“A dark soul can cast a long shadow over the living and the dead,” he says. “Who’s to say that enough hate and anger can’t bring about something terrible?”Laurie Lico Albanese, Hester
Author: Laurie Lico Albanese
Genres: Historical Fiction, Retelling, Feminism
Pages: 336 (Hardcover)
Published: October 4th, 2022
My Rating: ★★★★
Read: 11/11/2022 – 11/14/2022
I’ll be honest. I wanted to read this book because the cover is gorgeous. I paid minimum attention to the synopsis until later when I was discussing it with the person I ended up buddy-reading it with. Once I fully realized what it was about and where it was set, I was 100% sold.
Isobel and her husband, Edward, immigrate from Scotland to Salem, Massachusetts sometime in the early 1800s. They aren’t together here long as Edward soon joins a ship crew and leaves Isobel behind to fend for herself. She’s not without a trade, fortunately, and is a talented seamstress. But are her talents the result of something that could ultimately put her life in danger?
While Edward is away, Isobel forges a friendship with none other than Nathaniel Hawthorne. Both of them are haunted by their pasts and lineage. This common bond draws them to one another.
I enjoyed this a lot, though I could be biased as I can consider it a local story. I do think I would have gotten a lot more out of the story if I had first read The Scarlet Letter. One thing I still can’t figure out is the significance of the italicized sections of the book. I understand the connection between the characters portrayed here and the protagonists, but they fizzle out toward the end. I personally found it more confusing than an aid in the progression of the story.
This is the first time I’ve read a book that involves a character with synesthesia. So fascinating. It added a lot to Isobel’s character and made the story richer.
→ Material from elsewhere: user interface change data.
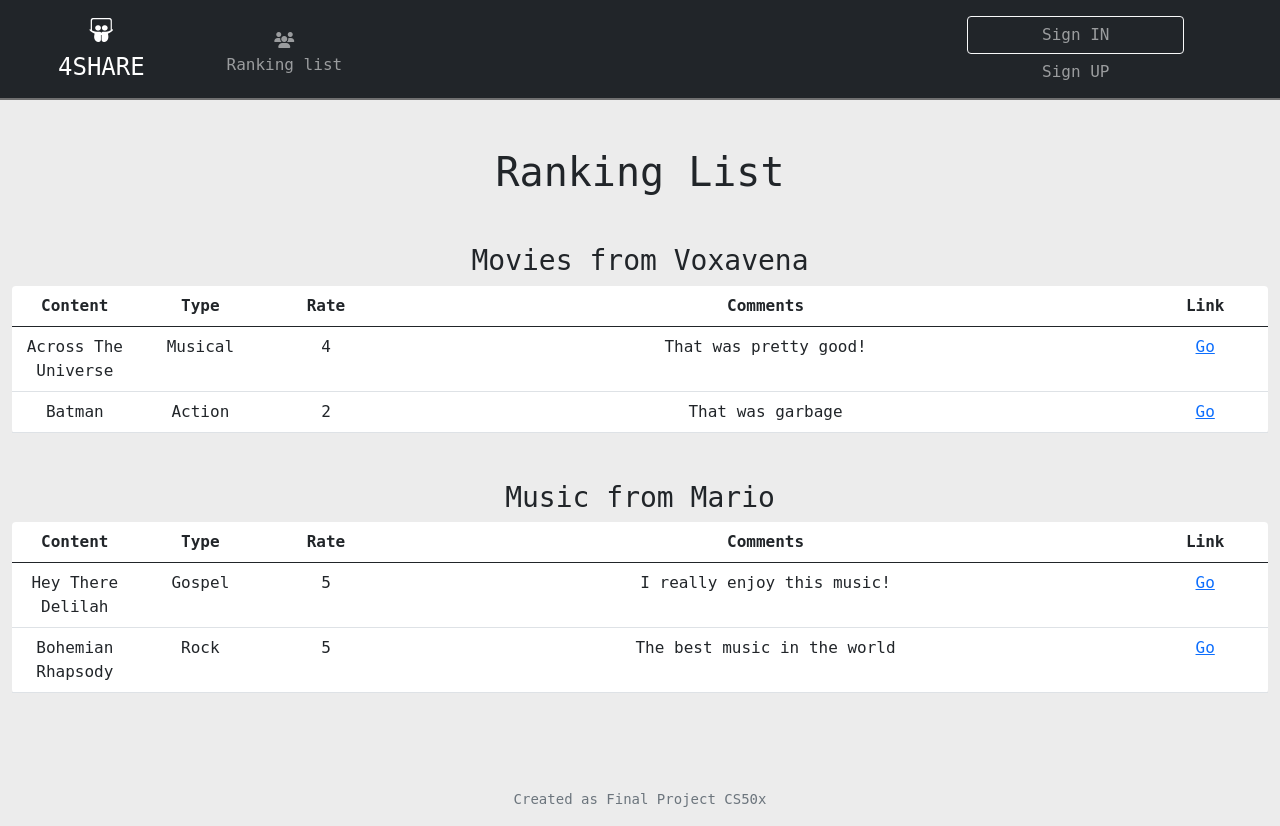
After one commit to RenatoDidier/Final-Project---CS50x, a Flask app: page /ranking in a window 1280 px wide. The commit adds this page. Run offline with Flask 2, Linux system fonts and the light colour scheme; some libraries are stand-ins or nearby versions.

Commit message:
Second day

```diff
--- a/app.py
+++ b/app.py
@@ -1,5 +1,3 @@
-
-from distutils.log import debug
 from cs50 import SQL
 from flask import render_template, redirect, Flask, request, flash, session
 from flask_session import Session
@@ -96,60 +94,90 @@ def register():
     else:
         return render_template("register.html")
 
-@app.route("/", methods=["GET", "POST"])
+@app.route("/")
 @login_required
 def index():
-    if request.method == "POST":
-        return render_template("other.html")
+    return render_template("index.html")
+
+@app.route("/mylist", methods=["GET"])
+@login_required
+def mylist():
+    if not db.execute("SELECT * FROM data_user WHERE id_user = ?", session["user_id"]):
+        return render_template("mylist.html")
 
     else:
-        return render_template("index.html")
+        diff_tables = db.execute("SELECT DISTINCT table_name FROM data_user WHERE id_user = ?", session["user_id"])
+        data_list = []
+        for row in diff_tables:
+            data = db.execute("SELECT * FROM data_user WHERE id_user = ? and table_name = ?", session["user_id"], row["table_name"])
+            data_dictionary = {"table_data": data,
+                                "title": row["table_name"]}
 
-@app.route("/mylist", methods=["GET", "POST"])
+            data_list.append(data_dictionary)
+
+
+        return render_template("mylist.html", data=data_list)
+
+@app.route("/ranking")
+def ranking():
+    diff_tables = db.execute("SELECT DISTINCT table_name FROM data_user WHERE bool_ranking = 1")
+    data_list = []
+    for row in diff_tables:
+        data_table = db.execute("SELECT * FROM data_user WHERE table_name = ?", row["table_name"])
+        data_user = db.execute("SELECT * FROM users WHERE id = ?", data_table[0]["id_user"])
+        data_dictionary = {"table_data": data_table,
+                            "title": row["table_name"],
+                            "owner": data_user[0]["user"]}
+
+        data_list.append(data_dictionary)
+
+    return render_template("ranking.html", data=data_list)
+
+@app.route("/addlist", methods=["POST"])
 @login_required
-def mylist():
-    if request.method == "POST":
-        if not request.form.get("content"):
-            error = flash("Any content was fill")
+def addlist():
+    if not request.form.get("content"):
+            error = flash("You must put a comment")
             return render_template("mylist.html", error=error)
 
-        elif len(request.form.get("comment")) > 240:
-            error = flash("Comment section filled incorrectly")
-            return render_template("mylist.html", error=error)
-
-        else:
-            if not request.form.get("rate"):
-                rate = ""
-            else:
-                rate = float(request.form.get("rate"))
-
-            table_name = request.form.get("table_name").lower()
-            content = request.form.get("content").lower()
-            type = request.form.get("type").lower()
-            comment = request.form.get("comment").lower()
-            link = request.form.get("link").lower()
-            id = int(session["user_id"])
-
-            db.execute("INSERT INTO tables (id, table_name, content, type, rate, comment, link) VALUES (?, ?, ?, ?, ?, ?, ?)", id, table_name, content, type, rate, comment, link)
-            return redirect("/mylist")
-
+    elif len(request.form.get("comment")) > 240:
+        error = flash("Comment section filled incorrectly")
+        return render_template("mylist.html", error=error)
 
     else:
-        if not db.execute("SELECT * FROM tables WHERE id = ?", session["user_id"]):
-            return render_template("mylist.html")
+        if not request.form.get("rate"):
+            rate = ""
+        else:
+            rate = float(request.form.get("rate"))
 
-        else:
-            geral = db.execute("SELECT * FROM tables WHERE id = ?", session["user_id"])
-            diff_tables = db.execute("SELECT DISTINCT table_name FROM tables")
-            data_list = []
-            for row in diff_tables:
-                data = db.execute("SELECT * FROM tables WHERE id = ? and table_name = ?", session["user_id"], row["table_name"])
+        table_name = request.form.get("table_name").lower()
+        content = request.form.get("content").lower()
+        type = request.form.get("type").lower()
+        comment = request.form.get("comment").lower()
+        link = request.form.get("link").lower()
+        id = int(session["user_id"])
 
-                data_dictionary = {"table_data": data,
-                                    "title": row["table_name"]}
+        db.execute("INSERT INTO data_user (id_user, table_name, content, type, rate, comment, link) VALUES (?, ?, ?, ?, ?, ?, ?)", id, table_name, content, type, rate, comment, link)
+        return redirect("/mylist")
 
-                data_list.append(data_dictionary)
+@app.route("/deletelist")
+@login_required
+def deletelist():
+    id_table = request.args.get("id_table", type=int)
+    db.execute("DELETE FROM data_user WHERE content = ?", id_table)
+    return redirect("/mylist")
 
+@app.route("/toranking")
+@login_required
+def toranking():
+    boolRanking = request.args.get("bool", type=int)
 
+    if not db.execute("SELECT * FROM data_user WHERE id_user = ? AND bool_ranking = ?", session["user_id"], boolRanking):
+        # Aqui será quando for 0
+        db.execute("UPDATE data_user SET bool_ranking = 1 WHERE id_user = ?", session["user_id"])
+        return redirect("/mylist")
 
-            return render_template("mylist.html", data=data_list)
+    else:
+        # Aqui será quando for 1
+        db.execute("UPDATE data_user SET bool_ranking = 0 WHERE id_user = ?", session["user_id"])
+        return redirect("/mylist")
--- /dev/null
+++ b/static/columns.js
@@ -0,0 +1,71 @@
+$(document).ready(function() {
+    $("#createTable").on("click", function() {
+        let columnsName = ["content", "type", "rate", "comment", "link"]
+        let columnsType = ["text", "text", "number", "text", "url"]
+        let cols = ["2", "1", "1", "7", "1"]
+
+        // Criação dos elementos do HTML
+        $("#spaceToCreate").append("<div></div>");
+        $("#spaceToCreate div").append("<form></form>");
+        $("#spaceToCreate div form").append("<span>Title:</span><input></input>");
+        $("#spaceToCreate div form").append("<table></table>");
+        $("#spaceToCreate div form").append("<span></span>")
+        $("#spaceToCreate div form span:last-child").append("<button>Confirm</button>")
+
+        // Criação dos atributos de todas as tags criadas anteriorment
+        $("#spaceToCreate div form").attr({"method" : "post", "action" : "/addlist"});
+        $("#spaceToCreate div form table").attr({"class" : "table rounded"});
+        $("#spaceToCreate div form input").attr({"type" : "text", "name" : "table_name"});
+        $("#spaceToCreate div form span button").attr({"type" : "submit", "class" : "ms-auto btn btn-primary d-flex"});
+
+        let newTable = "#spaceToCreate div form table"
+        let newBody = "#spaceToCreate div form table tbody tr"
+
+        $(newTable).append("<thead></thead>")
+        $(newTable).append("<tbody></tbody>")
+
+        $(newTable + " thead").append("<tr></tr>")
+        $(newTable + " tbody").append("<tr></tr>")
+
+        // Construção do HEAD da tabela
+        for (let i = 0; i < columnsName.length; i++) {
+          $(newTable + " thead tr").append("<th>" + columnsName[i] + "</th>")
+          $(newTable + " thead tr th:last-child").attr({"class" : "col-" + cols[i], "scope" : "col"})
+        }
+
+        // Construção do BODY da tabela
+        for (let i = 0; i < columnsName.length; i++) {
+          if (i == 3) {
+            $(newBody).append("<td></td>");
+            $(newBody + " td:last-child").addClass("align-top comments");
+            $(newBody + " td:last-child").append("<textarea></textarea>");
+            $(newBody + " td:last-child textarea").attr({
+              "class" : "form-control",
+              "type" : columnsType[i],
+              "name" : columnsName[i],
+              "maxlength" : "240",
+              "id" : "comment"
+            });
+            $(newBody + " td:last-child").append("<span>240 Characters remaining</span>")
+            $(newBody + " td:last-child span").attr({
+              "class" : "char-remain",
+              "style" : "font-size: 10px;"
+            });
+          } else {
+            $(newBody).append("<td></td>");
+            $(newBody + " td:last-child").addClass("align-top");
+            $(newBody + " td:last-child").append("<input></input>");
+            $(newBody + " td:last-child input").attr({
+              "class" : "form-control",
+              "type" : columnsType[i],
+              "name" : columnsName[i]
+            }); }
+
+          $(newBody + " td:nth-child(3) input").attr({"step" : "0.01"});
+        }
+      });
+
+
+
+
+    })
--- /dev/null
+++ b/static/remaining.js
@@ -0,0 +1,7 @@
+comment.on("keyup keypress change", function() {
+    let comment = $("textarea");
+    let maxlength = parseInt(comment.attr("maxlength"), 10);
+    charCount = $(this).val().length;
+    charRemain = maxlength - charCount;
+    $(".char-remain").text(charRemain + " Characters remaining");
+  });
--- /dev/null
+++ b/static/rows.js
@@ -0,0 +1,45 @@
+$(document).ready(function () {
+    $("#createRow").on("click", function() {
+
+        let names = ["content", "type", "rate", "comment", "link"];
+        let type = ["text", "text", "number", "text", "url"];
+
+        $(".confirmRow").append("<button>Confirm</button>");
+        $(".confirmRow button").attr({ "type": "submit", "class": "ms-auto btn btn-primary d-flex" });
+        $(".table tbody").append("<tr></tr>");
+
+        for (let i = 0; i < names.length; i++) {
+            if (names[i] == "comment") {
+                $(".table tbody tr:last-child").append("<td></td>");
+                $(".table tbody tr:last-child td:last-child").addClass("align-top comments");
+                $(".table tbody tr:last-child td:last-child").append("<textarea></textarea>");
+                $(".table tbody tr:last-child td:last-child textarea").attr({
+                    "class": "form-control",
+                    "type": type[i],
+                    "name": names[i],
+                    "maxlength": "240",
+                    "id": "comment"
+                });
+                $(".table tbody tr:last-child td:last-child").append("<span>240 Characters remaining</span>");
+                $(".table tbody tr:last-child td:last-child span").attr({
+                    "class": "char-remain",
+                    "style": "font-size: 10px;"
+                });
+            } else {
+                $(".table tbody tr:last-child").append("<td></td>");
+                $(".table tbody tr:last-child td:last-child").addClass("align-top");
+                $(".table tbody tr:last-child td:last-child").append("<input></input>");
+                $(".table tbody tr:last-child td:last-child input").attr({
+                    "class": "form-control",
+                    "type": type[i],
+                    "name": names[i]
+                });
+            }
+
+            $(".table tbody tr:last-child td:nth-child(3) input").attr({ "step": "0.01" });
+        }
+
+    });
+})
+
+$("#dropdownMenuButton1").dropdown();
--- a/static/styles.css
+++ b/static/styles.css
@@ -21,6 +21,6 @@ header {
     text-align: center;
 }
 
-.table {
+table {
     background-color: white;
 }
--- /dev/null
+++ b/static/table.js
@@ -0,0 +1,9 @@
+$(document).ready(function() {
+
+  $("#tableChange").DataTable({
+    paging: false,
+    searching: false,
+    "info": false,
+  });
+
+});
--- a/templates/layout.html
+++ b/templates/layout.html
@@ -7,6 +7,7 @@
         <link href="/static/styles.css" rel="stylesheet">
         <link href="/static/favicon.ico" rel="icon">
         <link href="https://cdn.jsdelivr.net/npm/bootstrap@5.0.2/dist/css/bootstrap.min.css" rel="stylesheet" integrity="sha384-EVSTQN3/azprG1Anm3QDgpJLIm9Nao0Yz1ztcQTwFspd3yD65VohhpuuCOmLASjC" crossorigin="anonymous">
+        <link rel="stylesheet" type="text/css" href="https://cdn.datatables.net/1.12.1/css/jquery.dataTables.css">
         <title>4SHARE: {% block title %}{% endblock %}</title>
     </head>
     <body>
@@ -78,8 +79,13 @@
         <script src="https://cdn.jsdelivr.net/npm/popper.js@1.12.9/dist/umd/popper.min.js" integrity="sha384-ApNbgh9B+Y1QKtv3Rn7W3mgPxhU9K/ScQsAP7hUibX39j7fakFPskvXusvfa0b4Q" crossorigin="anonymous"></script>
         <script src="https://cdn.jsdelivr.net/npm/bootstrap@4.0.0/dist/js/bootstrap.min.js" integrity="sha384-JZR6Spejh4U02d8jOt6vLEHfe/JQGiRRSQQxSfFWpi1MquVdAyjUar5+76PVCmYl" crossorigin="anonymous"></script>
 
-        <script src="/static/javascript.js" type="text/javascript"></script>
+        <script type="text/javascript" charset="utf8" src="https://cdn.datatables.net/1.12.1/js/jquery.dataTables.js"></script>
+        <script src="/static/table.js" type="text/javascript"></script>
+        <script src="/static/columns.js" type="text/javascript"></script>
+        <script src="/static/rows.js" type="text/javascript"></script>
+        <script src="/static/remaining.js" type="text/javascript"></script>
         <script src="https://kit.fontawesome.com/eb509474c6.js" crossorigin="anonymous"></script>
+
 
     </body>
 </html>
--- /dev/null
+++ b/templates/ranking.html
@@ -0,0 +1,42 @@
+{% extends "layout.html" %}
+
+{% block title %}
+Ranking
+{% endblock %}
+
+{% block main %}
+<h1>Ranking List</h1>
+    {% if data %}
+
+    {% for module in data %}
+    <div class="content my-5">
+            <h3>{{ module["title"] | capitalize }} from {{ module["owner"] | capitalize }}</h3>
+            <table class="table rounded">
+                <thead>
+                    <tr>
+                        <th scope="col" class="col-1">Content</th>
+                        <th scope="col" class="col-1">Type</th>
+                        <th scope="col" class="col-1">Rate</th>
+                        <th scope="col" class="col-6">Comments</th>
+                        <th scope="col" class="col-1">Link</th>
+                    </tr>
+                </thead>
+                <tbody>
+                    {% for row in module["table_data"] %}
+                    <tr>
+                        <td class="align-top">{{ row.content | title }}</td>
+                        <td class="align-top">{{ row.type | title }}</td>
+                        <td class="align-top">{{ row.rate }}</td>
+                        <td class="align-top">{{ row.comment | capitalize }}</td>
+                        <td class="align-top"><a target="_blank" href="{{ row.link }}">{% if row.link == "" %}{% else %}Go{% endif %}</a></td>
+                    </tr>
+                    {% endfor %}
+
+                </tbody>
+            </table>
+    </div>
+    {% endfor %}
+    {% endif %}
+
+
+{% endblock %}
```
Also changed, not shown: static/javascript.js (deleted, +0 -116 lines), templates/mylist.html (+14 -54 lines), package-lock.json (added), shares.db, 4 other files.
The descriptions were fantastic.
Likes & Dislikes:
What I liked:
- The slow burn.
- The location! (And all of the history that goes with it.)
- Isobel having synesthesia. It was especially interesting to read about in this time period.
What I didn’t like:
- Definitely a personal preference here, but all of the witchcraft mentions. I typically avoid books on the subject but made an exception under the circumstances. It unsettles me.
- I’m no expert on Nathaniel Hawthorne, but I have a romanticized image of him thanks to visits to House of Seven Gables. This book shattered that illusion. (Which is totally on me.)
This made an especially good buddy read! I got a lot more invested than I imagined I would. It ultimately inspired me to take an impromptu afternoon visit to Salem. I couldn’t resist taking a picture at the House of Seven Gables.